Muse was out of the office due to the death of her husband and was unavailable for comment.
The deadline to announce the cohort was delayed three times and applicants received no indication that WLI was in jeopardy or that there was the possibility that it would be transitioned.
Junior Tracy Rodriguez who applied to the program said, “An e-mail like this would be most appropriate to send to potential applicants before they submitted their applications, not after they are expecting [a] decision.”
Rodriguez, a transfer student, said she was mainly attracted to Mills by the WLI program, and that she is now “feeling misled and very disappointed and let down.”
As of the publication date last Thursday, there was no official College-wide announcement about the decision to cut WLI. Some who have been told recognize the benefits that may come from the transition, but others like WLI Fellow Cecilia Aguilera are skeptical that the Mills administration will keep its promise to grow the Institute into a curricular program.
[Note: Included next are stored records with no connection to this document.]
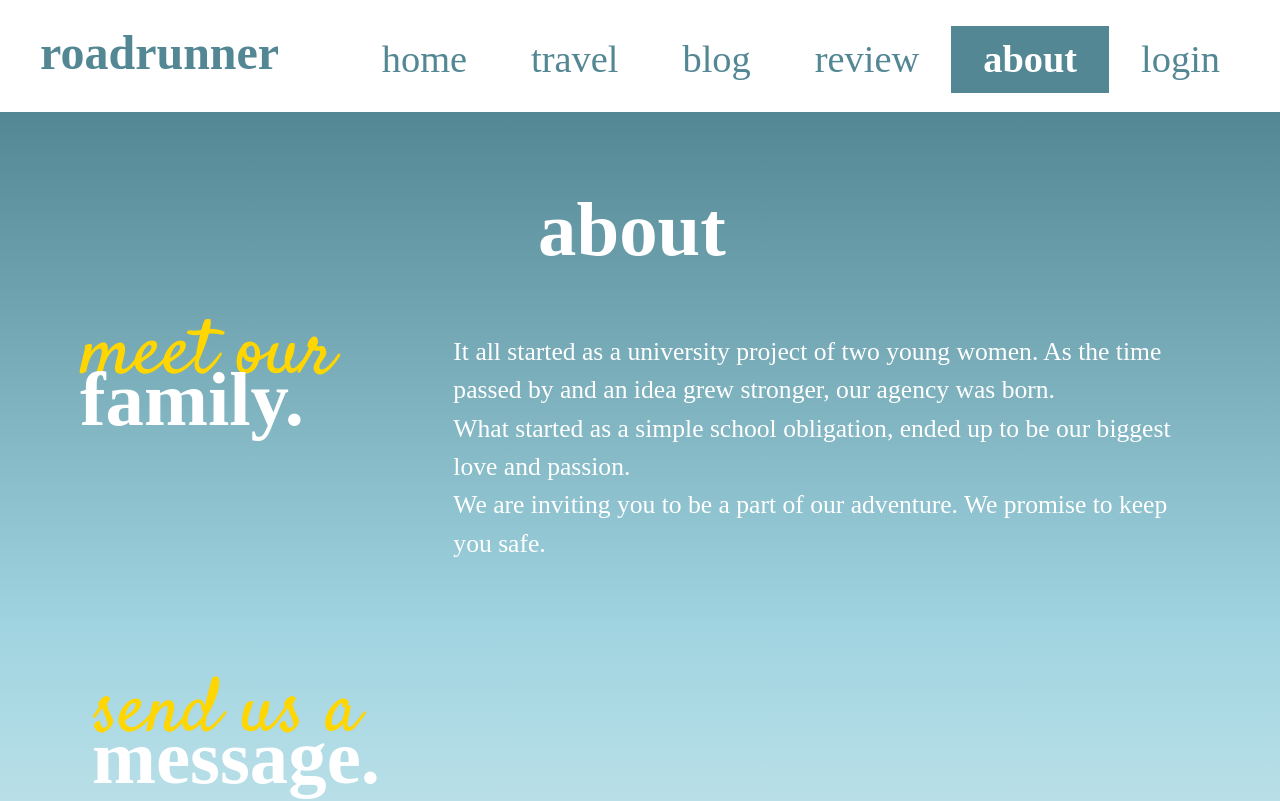
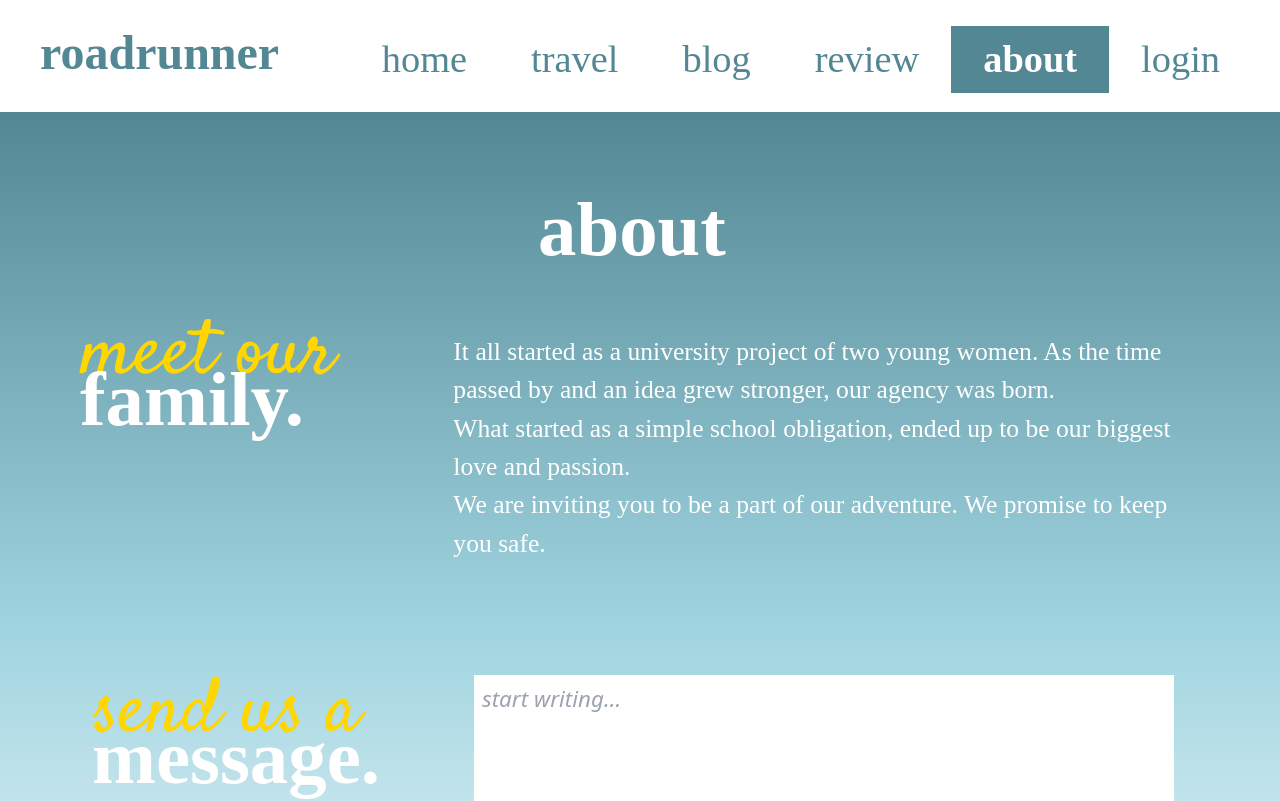
Before and after one commit to val2cak/_roadrunner, a Next.js app: page /about in a window 1280 px wide. Shown: the top 801 px of the page. Built offline with nearby package versions, Linux system fonts and the light colour scheme; a web font is replaced by a local one.

Commit message:
refactoring

```diff
--- a/components/about/aboutContainer.js
+++ b/components/about/aboutContainer.js
@@ -41,13 +41,13 @@ const AboutContainer = () => {
                         message.
                     </h1>
                 </Col>
-                <Col lg={8} className='flex flex-col items-center mr-24'>
+                <Col lg={6} className='flex flex-col items-center mr-24'>
                     <textarea
                         className={`mt-5 p-2 italic text-black text-sm w-[200px] md:w-[700px]`}
                         type='text'
                         placeholder='start writing...'
                         rows='10'
-                        cols='10 md:80'
+                        cols='10 md:50'
                     />
                     <br />
                     <button className='w-32 md:w-48 button text-sm md:text-base font-regular hover:opacity-80'>
--- a/components/header/burgerNavigation.js
+++ b/components/header/burgerNavigation.js
@@ -5,7 +5,7 @@ const BurgerNavigation = ({ isOpen, navigationItems, setIsOpen }) => {
         <main
             className={`${
                 !isOpen ? 'translate-x-full' : 'translate-x-0'
-            } top-0 transform translate fixed left-0 m-0 p-0 bg-hci-header text-white md:hidden w-screen transition duration-500 ease-in-out flex-col justify-center items-center h-screen z-40`}
+            } top-0 transform translate fixed left-0 m-0 p-0 bg-hci-header text-white lg:hidden w-screen transition duration-500 ease-in-out flex-col justify-center items-center h-screen z-40`}
             onClick={() => setIsOpen(!isOpen)}
         >
             <NavBar
--- a/components/header/header.js
+++ b/components/header/header.js
@@ -20,14 +20,14 @@ const Header = () => {
 
     return (
         <Row className='pr-0'>
-            <header className='pl-5 lg:pl-10 pt-4 relative flex flex-col bg-hci-header md:bg-transparent sm:h-28'>
+            <header className='pl-5 lg:pl-10 pt-4 relative flex flex-col bg-hci-header lg:bg-transparent sm:h-28'>
                 <div className='z-10 flex justify-between items-center'>
                     <Link href='/'>
-                        <a className='no-underline z-10 pb-6 items-center text-hci-white md:text-hci-general-dark text-3xl md:text-2xl lg:text-3xl font-regular font-bold hover:text-hci-general-middle'>
+                        <a className='no-underline z-10 pb-6 items-center text-hci-white lg:text-hci-general-dark text-3xl md:text-2xl lg:text-3xl font-regular font-bold hover:text-hci-general-middle'>
                             roadrunner
                         </a>
                     </Link>
-                    <div className='pb-6 flex items-center md:hidden'>
+                    <div className='pb-6 md:pl-[500px] flex items-center lg:hidden'>
                         <BurgerNavigation
                             navigationItems={navigationItems}
                             isOpen={isClicked}
--- a/components/header/navbar.js
+++ b/components/header/navbar.js
@@ -10,7 +10,7 @@ const NavBar = ({ classes, navigationItems }) => {
         <nav
             className={`${
                 classes ? 'block' : 'hidden'
-            } pr-4 md:inline-flex font-medium  ${classes}`}
+            } pr-4 lg:inline-flex font-medium  ${classes}`}
         >
             {navigationItems.map((item, index) => {
                 const menuItemPath = index
@@ -19,9 +19,9 @@ const NavBar = ({ classes, navigationItems }) => {
                 return (
                     <Link key={item} href={menuItemPath} passHref>
                         <a
-                            className={`no-underline md:text-hci-general-dark mb-2.5 px-7 lg:px-8 py-2 whitespace-nowrap hover:bg-hci-general-middle md:hover:bg-hci-general-dark font-regular text-2xl ${
+                            className={`no-underline lg:text-hci-general-dark mb-2.5 px-7 lg:px-8 py-2 whitespace-nowrap hover:bg-hci-general-middle lg:hover:bg-hci-general-dark font-regular text-2xl ${
                                 isActive(menuItemPath)
-                                    ? 'bg-hci-general-middle md:bg-hci-general-dark text-white font-bold'
+                                    ? 'bg-hci-general-middle lg:bg-hci-general-dark text-white font-bold'
                                     : ''
                             } hover:text-white cursor-pointer`}
                         >
--- a/components/home/cover/cover.js
+++ b/components/home/cover/cover.js
@@ -10,7 +10,7 @@ const Cover = () => {
         <Row className=''>
             <figure className='hidden md:block z--1 w-full justify-between items-center p-0'>
                 <div className='absolute 2xl:top-[550px] 2xl:left-[1250px] xl:top-[500px] xl:left-[1000px] lg:top-[400px] lg:left-[800px] md:top-[300px] md:left-[600px] tracking-wide z-10 row text-white font-bold font-regular'>
-                    <div className='flex items-center hover:text-hci-footer-light'>
+                    <div className='hidden lg:block flex items-center hover:text-hci-footer-light'>
                         <p className='inline-block'>
                             <Image
                                 src={arrowDown}
--- a/components/home/generalInfo/generalInfo.js
+++ b/components/home/generalInfo/generalInfo.js
@@ -19,7 +19,7 @@ const GeneralInfo = () => {
             <Col
                 sm={12}
                 lg={6}
-                className='pr-5 lg:pr-72 items-baseline pl-7 md:pl-0 '
+                className='pr-5 lg:pr-72 items-baseline md:align-center pl-7 md:pl-10 lg:pl-0'
             >
                 <h1 className='-mb-10 text-4xl lg:text-4xl leading-10 font-satisfy text-hci-cursive mt-5 md:mt-2'>
                     why
--- a/components/home/testimonials/testimonials.js
+++ b/components/home/testimonials/testimonials.js
@@ -9,7 +9,7 @@ const renderDestinations = (props) => {
     return props.map((i, id) => {
         return (
             <Link href={i.slug} key={id} passHref>
-                <Col className='relative text-center pb-16 mb-2 lg:pr-5 pointer hover:opacity-80'>
+                <Col className='relative text-center pb-16 px-3 mb-2 lg:pr-5 cursor-pointer hover:opacity-80'>
                     <figure>
                         <Image
                             src={i.imgUrl}
@@ -55,7 +55,7 @@ const Testimonials = () => {
                         choose from. <br /> Just click on the button below.
                     </p>
                 </Row>
-                <div className='wrapper lg:pl-16 lg:pr-6 2xl:pl-24'>
+                <div className='flex overflow-x-auto lg:pl-16 lg:pr-6 2xl:pl-24'>
                     {renderDestinations(destinations)}
                 </div>
                 <div className='tracking-wide z-10 row text-hci-general-dark font-bold font-regular'>
--- a/components/login/loginContainer.js
+++ b/components/login/loginContainer.js
@@ -22,7 +22,7 @@ const SignInContainer = () => {
                     />
                 </div>
                 <div className='flex justify-center'>
-                    <span className='mt-2 pt-1 mb-10 font-regular italic linkPass text-xs'>
+                    <span className='mt-2 pt-1 mb-10 font-regular italic loginInfo text-xs'>
                         forgot password?
                     </span>
                 </div>
@@ -32,7 +32,7 @@ const SignInContainer = () => {
                     </button>
                 </div>
                 <div className='flex justify-center'>
-                    <span className='mb-1 font-regular italic linkPass text-xs'>
+                    <span className='mb-1 font-regular italic loginInfo text-xs'>
                         don't have an account yet?
                     </span>
                 </div>
--- a/components/review/reviewContainer/reviewItem.js
+++ b/components/review/reviewContainer/reviewItem.js
@@ -9,7 +9,7 @@ const ReviewItem = (props) => {
             <Col
                 sm={12}
                 lg={4}
-                className='py-20 hidden md:block flex justify-center'
+                className='py-20 hidden lg:block flex justify-center'
             >
                 <Image
                     src={url}
--- a/styles/globals.css
+++ b/styles/globals.css
@@ -8,30 +8,8 @@
 
 @import 'tailwindcss/utilities';
 
-.img-fluid {
-    max-width: 100%;
-    height: auto;
-}
-
-.img {
-    width: 100%;
-    height: 20.5rem;
-}
-
-@media only screen and (min-width: 992px) and (max-width: 1200) {
-    .img {
-        width: 10rem;
-        height: 13rem;
-    }
-}
-
 .z--1 {
     z-index: -1;
-}
-
-.aboutimg {
-    width: 100%;
-    height: 400px;
 }
 
 .button {
@@ -56,7 +34,7 @@
     align-items: center;
 }
 
-.linkPass {
+.loginInfo {
     color: #989898;
 }
 
@@ -68,10 +46,3 @@
     background-color: rgba(0, 0, 0, 0);
     color: #7b7b7b;
 }
-.pointer {
-    cursor: pointer;
-}
-.wrapper {
-    display: flex;
-    overflow-x: auto;
-}
```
“I see this attempt to cut the WLI as the first step in the process which will inevitably dissolve it for good,” Aguilera said.
Program Coordinator for ICL, Michaela Daystar, said she recognizes the financial situation of Mills, but believes that the College will need to reestablish ICL and WLI once Mills is more financially stable.
“Every department is taking financial hits,” Daystar said. “Every department. We are not being picked on, but ICL and WLI are too important to let go.”
According to the Mills Strategic Plan, the number one goal of the college is “Academic excellence and education for leadership,” which includes strengthening initiatives to “facilitate the development of leaders” through enhancing “opportunities for learning outside of the classroom.”
Students like Aguilera feel there is a schism between Mills’ policy and its actions. “In my opinion the school really ought to take off its website and pamphlets any mention of ‘women’s leadership’ despite its so-called mission statement for building stronger women leaders,” said Aguilera. “Because in reality, it doesn’t exist on this campus. And I think you will find I am not alone in this opinion.”